# Exercise prompt
Only lines with the string "imgs" should be returned from the data below.

# Given records
----------------

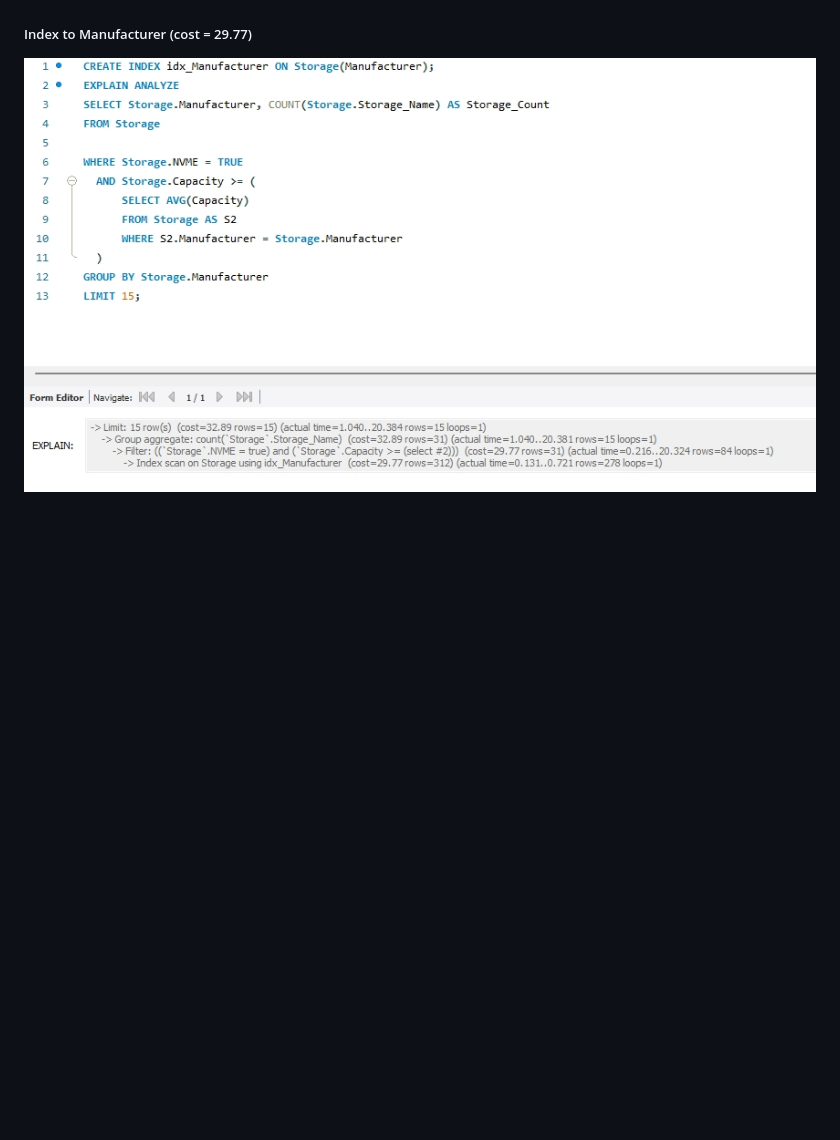
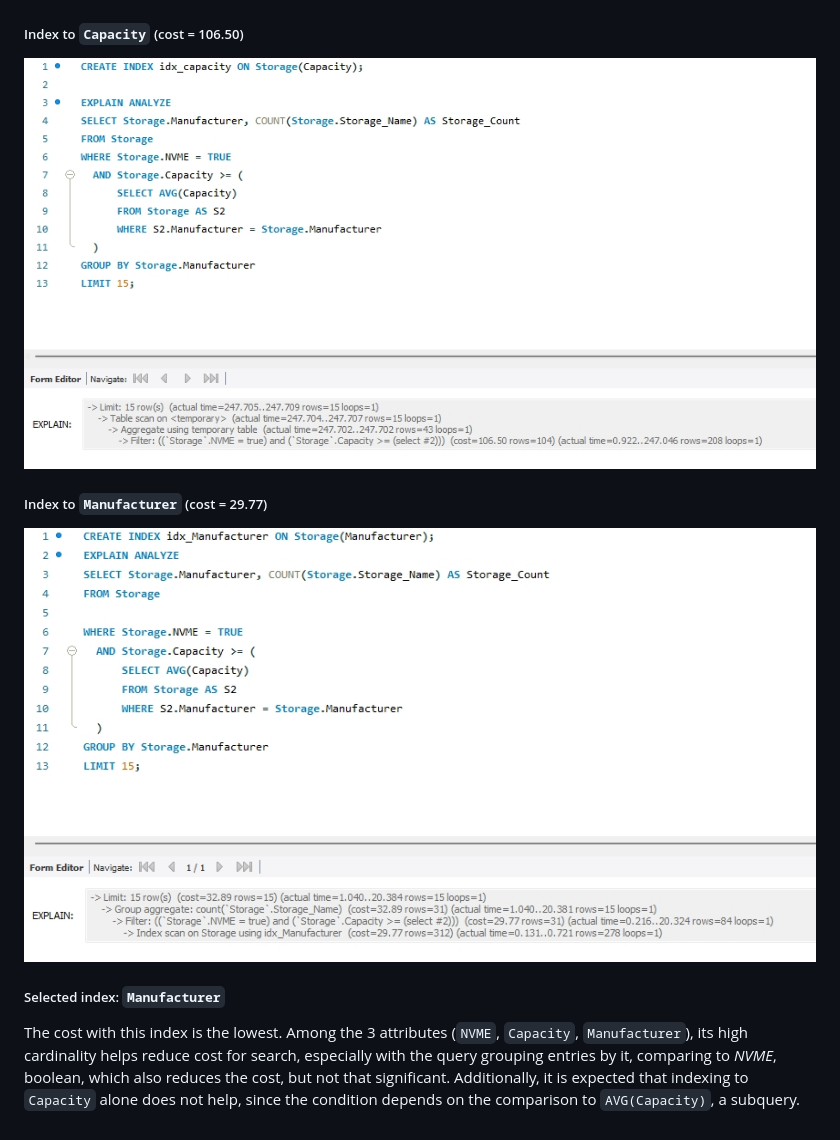
Before and after one commit to XYgugugu/PC-Studio, a Markdown page: doc/DataBaseDesign.md, the part around the change printed below. Rendered like a GitHub page; pictures changed too: doc/imgs/advSQL_index2_1.png, doc/imgs/advSQL_index3_1.png (added); blank space fills up the shorter version.

Commit message:
index analysis for query 1

````diff
--- a/doc/DataBaseDesign.md
+++ b/doc/DataBaseDesign.md
@@ -656,3 +656,7 @@ LIMIT 15;
 ![](./imgs/advSQL_index1_1.png)
-##### Index to Manufacturer (cost = 29.77)
+##### Index to ```Capacity``` (cost = 106.50)
 ![](./imgs/advSQL_index2_1.png)
+##### Index to ```Manufacturer``` (cost = 29.77)
+![](./imgs/advSQL_index3_1.png)
+##### Selected index: ```Manufacturer```
+The cost with this index is the lowest. Among the 3 attributes (```NVME```, ```Capacity```, ```Manufacturer```), its high cardinality helps reduce cost for search, especially with the query grouping entries by it, comparing to *NVME*, boolean, which also reduces the cost, but not that significant. Additionally, it is expected that indexing to ```Capacity```  alone does not help, since the condition depends on the comparison to ```AVG(Capacity)```, a subquery.
````
Also changed, not shown: other parts of doc/DataBaseDesign.md (+1 -1 lines).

----------------

# Answer for this exercise
Before and after one commit to XYgugugu/PC-Studio, a Markdown page: doc/DataBaseDesign.md, the part around the change printed below. Rendered like a GitHub page; pictures changed too: doc/imgs/advSQL_index2_1.png, doc/imgs/advSQL_index3_1.png (added); blank space fills up the shorter version.
 ![](./imgs/advSQL_index1_1.png)
 ![](./imgs/advSQL_index2_1.png)
+![](./imgs/advSQL_index3_1.png)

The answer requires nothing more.